When you engage in business and provide goods and services, is your conscience switched on? Are you in some way condoning the event for which you are providing your wares? Or is it strictly business, as the mafia men might say?

By now some of you will be sick to death of the noise being made about the case of Obergefell v. Hodges, in which the United States Supreme Court (with some dissent) ruled that there exists a constitutional right for same-sex couples to have their unions recognised by law as marriage (via a marriage licence). I’ve commented on the Bill to create same-sex marriage in New Zealand in the past (a Bill that was passed), and – on quite another note – I’ve commented on some criticisms of the observation that the Bible prescribes marriage as the union of a man and a woman. I may have more to say about the latter in the future, but throughout all of these conversations the issue of religious freedom has popped up from time to time. There have been some cases of Christian business owners (bakers and florists in particular) who were asked to supply products or services for a same-sex wedding but who, due to their views on marriage, declined. In a libertarian society this would be a simple matter: They chose not to engage in business with somebody, so no contract was formed. Still, there are plenty of other bakers and florists out there, most of whom will be only too glad to take your money. Continue reading “Gay cakes and business by association”

Free to discriminate, part 1

This is a two-part blog about the legal right to the free exercise of religion and discrimination, in that order. Prompted by the current fuss over Indiana’s Religious Freedom Restoration Act, part one will look at the situation in Indiana that sparked the current discussion, and part two will step back from the headlines and address the more principled philosophical question about liberty and the right to discriminate. Continue reading “Free to discriminate, part 1”

Free speech and the crusade against Brendan Eich

We know that constitutional or legal freedom of speech was not violated when you bullied Brendan Eich out of his job at Mozilla because of his view on marriage. But lift your standards a little. “Legal” does not mean “good.”
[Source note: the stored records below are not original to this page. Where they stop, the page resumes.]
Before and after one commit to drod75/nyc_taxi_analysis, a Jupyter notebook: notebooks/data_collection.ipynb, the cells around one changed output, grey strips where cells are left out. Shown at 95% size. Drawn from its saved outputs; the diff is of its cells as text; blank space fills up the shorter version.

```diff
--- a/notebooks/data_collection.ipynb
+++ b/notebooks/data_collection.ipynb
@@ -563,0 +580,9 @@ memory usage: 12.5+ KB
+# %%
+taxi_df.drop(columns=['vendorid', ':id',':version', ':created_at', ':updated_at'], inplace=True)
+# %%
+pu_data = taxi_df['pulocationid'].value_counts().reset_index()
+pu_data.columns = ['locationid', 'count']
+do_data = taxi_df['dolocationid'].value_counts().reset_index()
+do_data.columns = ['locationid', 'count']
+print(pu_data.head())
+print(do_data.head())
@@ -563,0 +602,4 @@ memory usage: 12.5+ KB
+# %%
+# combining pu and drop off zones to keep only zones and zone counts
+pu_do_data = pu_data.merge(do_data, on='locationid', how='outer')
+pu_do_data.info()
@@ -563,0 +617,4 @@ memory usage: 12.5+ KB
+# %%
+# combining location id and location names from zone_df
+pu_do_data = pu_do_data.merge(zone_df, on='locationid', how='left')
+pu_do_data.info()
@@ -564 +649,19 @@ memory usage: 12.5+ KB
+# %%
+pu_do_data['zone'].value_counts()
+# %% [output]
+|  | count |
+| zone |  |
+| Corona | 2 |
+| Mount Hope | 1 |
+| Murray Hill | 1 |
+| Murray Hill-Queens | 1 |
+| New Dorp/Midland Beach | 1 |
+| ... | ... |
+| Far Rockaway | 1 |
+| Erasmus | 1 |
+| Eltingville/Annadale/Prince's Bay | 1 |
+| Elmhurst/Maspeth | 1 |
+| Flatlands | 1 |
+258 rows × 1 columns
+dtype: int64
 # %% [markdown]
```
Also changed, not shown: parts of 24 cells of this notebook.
Sometimes, public, ugly spats, cases of abuse or bullying, hate, or division can have the effect of causing misunderstandings – or perhaps just properly understood but really wrong views – about moral and legal issues to come bubbling to the surface of public discussion. The appalling treatment dished out to Mozilla’s Brendan Eich recently has been just such an example. In particular, the issue of freedom of speech and the consequences of the exercise of that freedom have been much discussed. Continue reading “Free speech and the crusade against Brendan Eich”